How to have 2 Entity beans in the same transaction ?


EJB design: How to have 2 Entity beans in the same transaction ?

  1. Dear j2ee users,

    I need to use declarative transactions in my project.
    Unfortunately I cannot manage to have my transactions
    rolled back when there's an error. So this is

    my scenario:

    I have a Session bean Stateless with attribute:


    And 2 Entity beans with attributes:


    Now inside the session bean there's a method
    that calls the Entity bean create method

    void doMusic() {

    CD c = (CD)homeCd.create(50);
    Tape t = (Tape)homeTape.create(100);


    Now this is the matter- if the second bean (in this case Tape) fails (because of duplicate Primary Key) then the first create is NOT rolled back!!!
    Why it happens so ? I want that both "create" share the same
    transaction so I set up tx-Required in both of them.

    A last note: I'm using JBoss + PostgreSql as DB.
    I'd be very very grateful if someone gives me an advice.

    Thank you very much


  2. Hei F you can declare <trans-attribute>Required</trans-attribute> in the ejb-jar.xml for every bean.
    I think that the driven bean rolled back if an exception occours.
    Give me a feedback.
    Thanks Roger8
  3. Hope you are not catching this exception in you'r code... and if you are, you are doing a EJBContext.setRollbackOnly(); to signal a transaction rollback
  4. Hi all,
    thanks. I have solved the problem. It seems to be a bug with JBoss (the application server I'm using). I have to call "manually" setRollBackOnly in order to rollback the transaction, when there's a Create Exception.
    (Ps I just catch CreateException and RemoteException)

    Does anybody know if this behaviour is such also with other AS (Weblogic , Orion etc ) ?
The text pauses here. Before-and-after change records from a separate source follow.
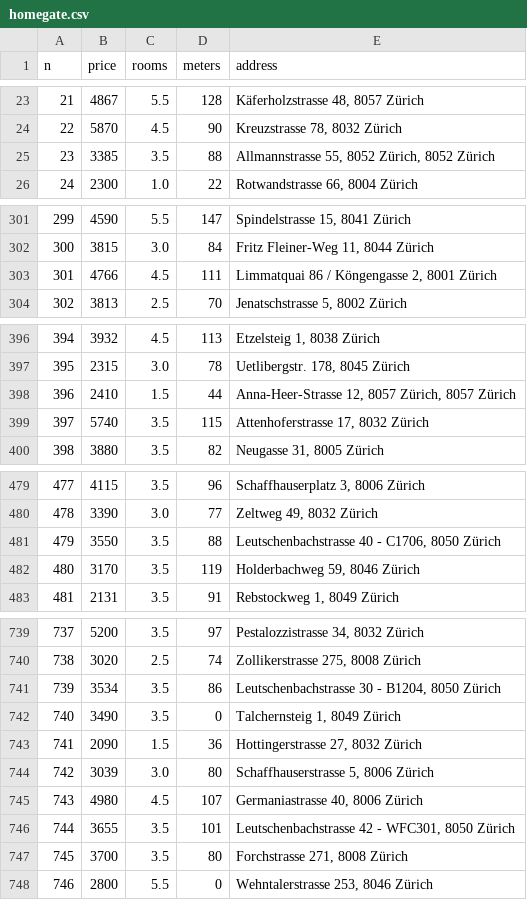
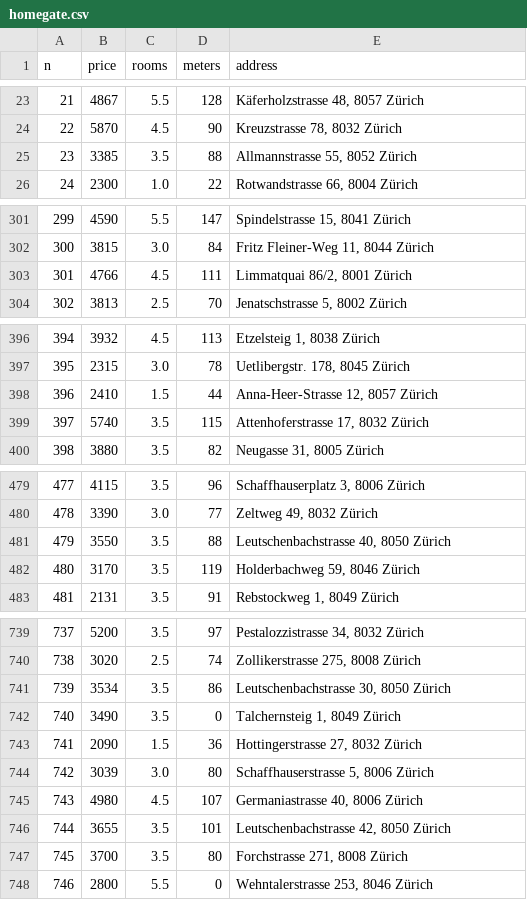
Before and after one commit to EugenioBarbieriViale/Apt-Zuecher, a CSV file: data/homegate.csv, drawn as a sheet; only a part is shown, gaps mark what is left out; the diff covers the shown part only.

```diff
--- a/data/homegate.csv
+++ b/data/homegate.csv
@@ -24,3 +24,3 @@ n,price,rooms,meters,address
 22,5870,4.5,90,"Kreuzstrasse 78, 8032 Zürich"
-23,3385,3.5,88,"Allmannstrasse 55, 8052 Zürich, 8052 Zürich"
+23,3385,3.5,88,"Allmannstrasse 55, 8052 Zürich"
 24,2300,1.0,22,"Rotwandstrasse 66, 8004 Zürich"
@@ -302,3 +302,3 @@ n,price,rooms,meters,address
 300,3815,3.0,84,"Fritz Fleiner-Weg 11, 8044 Zürich"
-301,4766,4.5,111,"Limmatquai 86 / Köngengasse 2, 8001 Zürich"
+301,4766,4.5,111,"Limmatquai 86/2, 8001 Zürich"
 302,3813,2.5,70,"Jenatschstrasse 5, 8002 Zürich"
@@ -397,3 +397,3 @@ n,price,rooms,meters,address
 395,2315,3.0,78,"Uetlibergstr. 178, 8045 Zürich"
-396,2410,1.5,44,"Anna-Heer-Strasse 12, 8057 Zürich, 8057 Zürich"
+396,2410,1.5,44,"Anna-Heer-Strasse 12, 8057 Zürich"
 397,5740,3.5,115,"Attenhoferstrasse 17, 8032 Zürich"
@@ -480,3 +480,3 @@ n,price,rooms,meters,address
 478,3390,3.0,77,"Zeltweg 49, 8032 Zürich"
-479,3550,3.5,88,"Leutschenbachstrasse 40 - C1706, 8050 Zürich"
+479,3550,3.5,88,"Leutschenbachstrasse 40, 8050 Zürich"
 480,3170,3.5,119,"Holderbachweg 59, 8046 Zürich"
@@ -740,3 +740,3 @@ n,price,rooms,meters,address
 738,3020,2.5,74,"Zollikerstrasse 275, 8008 Zürich"
-739,3534,3.5,86,"Leutschenbachstrasse 30 - B1204, 8050 Zürich"
+739,3534,3.5,86,"Leutschenbachstrasse 30, 8050 Zürich"
 740,3490,3.5,0,"Talchernsteig 1, 8049 Zürich"
@@ -745,3 +745,3 @@ n,price,rooms,meters,address
 743,4980,4.5,107,"Germaniastrasse 40, 8006 Zürich"
-744,3655,3.5,101,"Leutschenbachstrasse 42 - WFC301, 8050 Zürich"
+744,3655,3.5,101,"Leutschenbachstrasse 42, 8050 Zürich"
 745,3700,3.5,80,"Forchstrasse 271, 8008 Zürich"
```
Also changed, not shown: 10 edited cells elsewhere in this file, 5 other files.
  5. CreateException is one of the "application" exceptions and when it is thrown the container does not automatically rollback the transaction. This is mandated by the EJB API and every EJB container should behave like that!
  6. Eric is correct. These application exceptions enable the designer to decide whether he/she wants to abort the transaction. Depending on the business logic requirements such an event may be expected and so the dooming of the transaction may not be required.
  7. Ok thanks for your feedback. So for example how can I generate a non-application error that automatically instructs to container to rollback ? (Actually I expected that if I issue a create() - that violates a PRIMARY KEY constraint - then this should be regarded as a logic point to abort automatically the transaction and rollback previous statements...the problem is on the DB, not on the application)
  8. Catch the exception, and do whatever you want to do, e.g. do Context.setRollBackOnly() if you think you have come to the end your process if database insert fails, or simply change some values and try again. By not automatically rolling back the transaction, the EJB API gives the developers flexibility to handle this kind of exceptions.